Caught between a pair of low-life gangsters, Moskowitz must find a way to recover the recipe without getting himself killed in the process.

As expected, many of the jokes in What's Up, Tiger Lily? come at the expense of the on-screen "action". In one scene, Moskowitz is struck on the back of the head and knocked unconscious. When he finally comes to, he stands up, grabs his head, and, wincing in pain, says "Ow! My leg!

But along with mocking the film itself, Allen also gets laughs by occasionally reminding us we're watching a movie. Early on, two characters are sitting in a strip club, and when the stripper removes her top, her naked breasts are covered by the words "Foreign Version". A more direct reminder comes later on, when the film abruptly stops and the silhouettes of two lovers, having a secret rendezvous, fills the screen (the sequence ends when the man pulls away and says "Not in the projection room. It's against union rules"). By continually winking at the audience, What's Up, Tiger Lily? takes what was already a zany concept and makes it even more insane.

The movie's only flaw is that, even at an abbreviated 80 minutes, it runs a bit too long; in an effort to win over younger viewers, A.I.P. inserted a handful of scenes featuring live performances by the rock band The Lovin' Spoonful, which slow down the pace of the film. 

This minor quibble aside, though, What's Up, Tiger Lily? proved to be an extremely funny motion picture, and I highly recommend it.

Monday, June 10, 2013

#1,029. Horse Feathers (1932)

Directed By: Norman Z. McLeod

Starring: Groucho Marx, Harpo Marx, Chico Marx

Tag line: "The Maddest Comics of the Screen!"

Trivia: In the last half of the movie Chico Marx is limping. During the making of the movie, Chico was in a car accident and his kneecap was shattered

While not as well-known as either Duck Soup or A Night at the Opera, The Marx Brothers' 1932 film, Horse Feathers, is every bit as funny as those two classics.

Professor Wagstaff (Groucho) is the new President of Huxley College, the very school that his son, Frank (Zeppo), attends. Frank convinces his father that what Huxley needs is a decent football team, so Professor Wagstaff sets out to recruit a couple of professional players. Unfortunately, he instead signs up Baravelli (Chico), a bootlegger, and Pinky (Harpo), a part-time dogcatcher, both of whom enroll at the school. To add to Huxley's problems, a gambler named Jennings (David Landau) has bet against the school in their upcoming game against Darwin University. To ensure that Huxley loses, Jennings tells Connie Bailey (Thelma Todd), the resident "college widow", to seduce Professor Wagstaff and steal the team's playbook. Needless to say, chaos ensues, which only intensifies when all four Marx Brothers take the field for the big game.
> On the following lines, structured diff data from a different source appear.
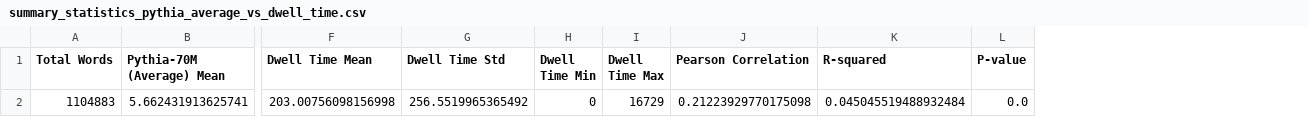
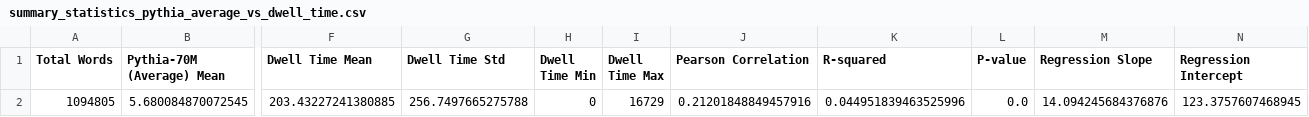
Before and after one commit to AmitHeshes/LCC_project, a CSV file: results_constructed_part1_updated/correlations/summary_statistics_pythia_average_vs_dwell_time.csv, drawn as a sheet; only a part is shown, gaps mark what is left out; removed rows and columns are numbered as before the commit, all else as after; rows hold the shown columns only; the diff names each change by its address in the sheet, - before the commit and + after, or states it on an @@ line.

```diff
--- a/results_constructed_part1_updated/correlations/summary_statistics_pythia_average_vs_dwell_time.csv
+++ b/results_constructed_part1_updated/correlations/summary_statistics_pythia_average_vs_dwell_time.csv
+column M (Regression Slope), empty
+column N (Regression Intercept), empty
-row 2: 1104883 | 5.662431913625741 | 203.00756098156998 | 256.5519965365492 | 0 | 16729 | 0.21223929770175098 | 0.045045519488932484 | 0.0
+row 2: 1094805 | 5.680084870072545 | 203.43227241380885 | 256.7497665275788 | 0 | 16729 | 0.21201848849457916 | 0.044951839463525996 | 0.0 | 14.094245684376876 | 123.3757607468945
```
Also changed, not shown: results_constructed_part1_updated/correlations/summary_statistics_kenlm_vs_dwell_time.csv, results_constructed_part1_updated/correlations/summary_statistics_pythia_sum_vs_dwell_time.csv, 17 other files.
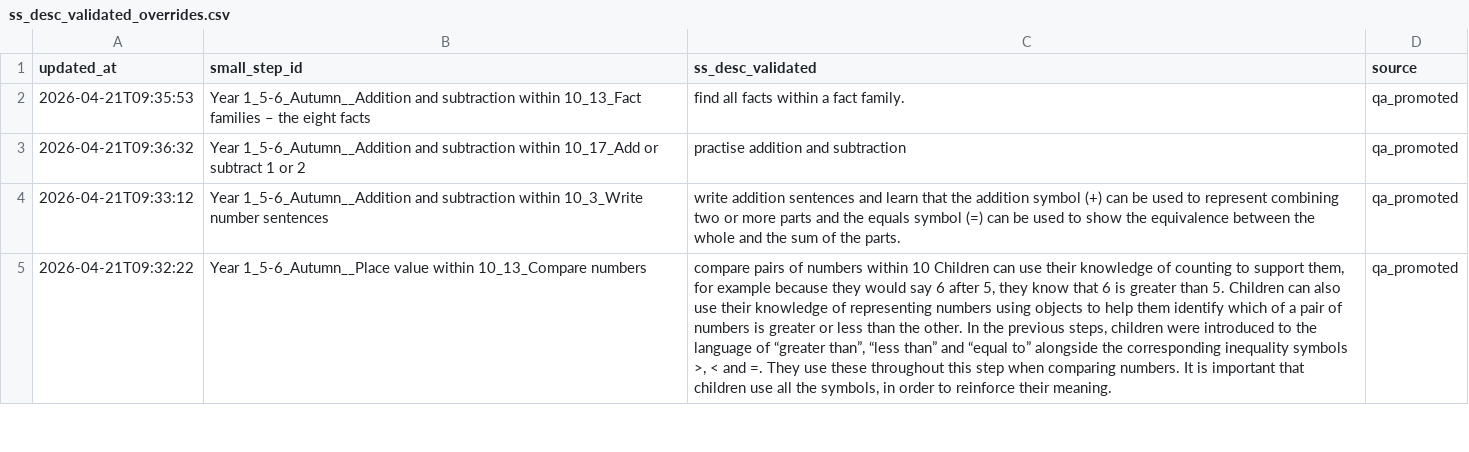
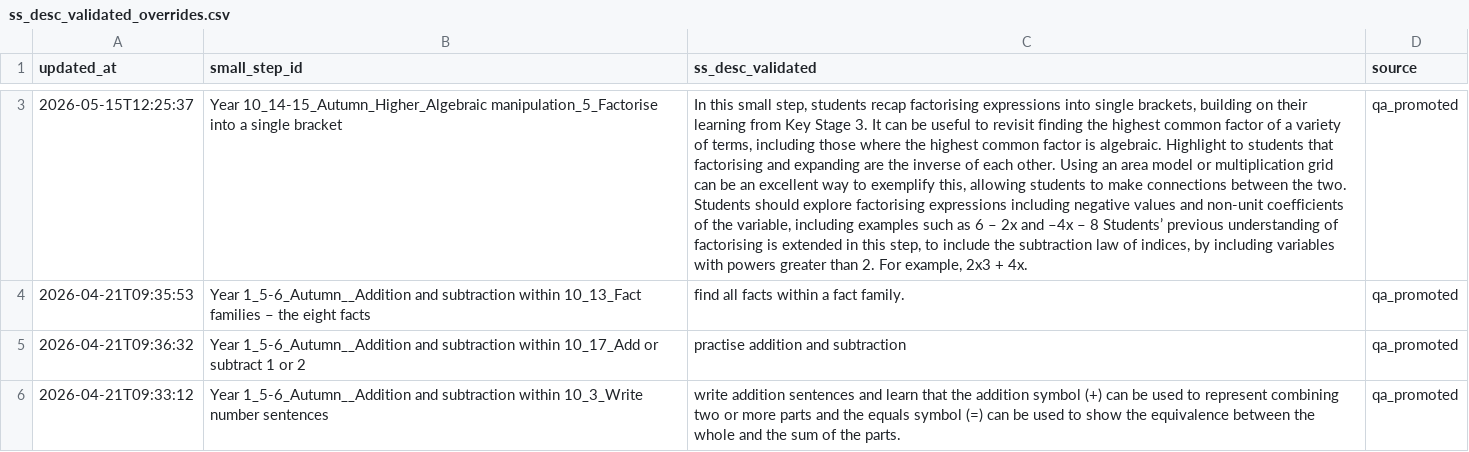
Before and after one commit to johnbrown-png/flipper-lite, a CSV file: qa/ss_desc_validated_overrides.csv, drawn as a sheet; only a part is shown, gaps mark what is left out; the shorter side is filled out with more unchanged rows; the diff covers the shown part only; the diff names each change by its address in the sheet, - before the commit and + after, or states it on an @@ line.

```diff
--- a/qa/ss_desc_validated_overrides.csv
+++ b/qa/ss_desc_validated_overrides.csv
+row 3: 2026-05-15T12:25:37 | Year 10_14-15_Autumn_Higher_Algebraic manipulation_5_Factorise into a single bracket | In this small step, students recap factorising expressions into single brackets, building on their learning from Key Stage 3. It can be useful to revisit finding the highest common factor of a variety of terms, including those where the highest common factor is algebraic. Highlight to students that factorising and expanding are the inverse of each other. Using an area model or multiplication grid can be an excellent way to exemplify this, allowing students to make connections between the two. Students should explore factorising expressions including negative values and non-unit coefficients of the variable, including examples such as 6 – 2x and –4x – 8 Students’ previous understanding of factorising is extended in this step, to include the subtraction law of indices, by including variables with powers greater than 2. For example, 2x3 + 4x. | qa_promoted
```
Also changed, not shown: 2 added rows elsewhere in this file, channels.csv, qa/dup_flagged_steps.csv, 15 other files.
Horse Feathers features some of the brothers' finest routines. When Wagstaff visits the local speakeasy to recruit star football players Mullen (James Pierce) and McHardie (Nat Pendleton), he finds the door guarded by Baravelli, who tells Wagstaff he can't come in unless he knows the password (kicking off a hilarious give-and-take between the two). Later on, after Baravelli and Pinky have enrolled at Huxley, they attend an anatomy class being taught by none other than Professor Wagstaff (when he asks the class what a corpuscle is, Baravelli replies "That's easy! First is a Captain, then a Lieutenant, then is a corpuscle"). This all leads up to the film's best sequence: the big game against Darwin, during which the brothers break every rule in the book. At one point, they even use a horse-drawn chariot to score a touchdown!

Altogether, The Marx Brothers made a dozen movies over a twenty year period, starting with The Cocoanuts in 1929 (a filmed version of one of their early plays) and ending with 1949's Love Happy, which co-starred a young blonde bombshell named Marilyn Monroe. Sadly, not all of their films are classics (their last consistently funny movie was 1937's A Day at the Races), yet, even in their lesser pictures, the brothers sometimes achieved greatness (At the Circus features my favorite Marx Brothers musical number, Groucho's toe-tappin "Lydia the Tattooed Lady"). And even though the siblings' Hollywood output was limited, some of the comedies they left behind, Horse Feathers included, are pure gold.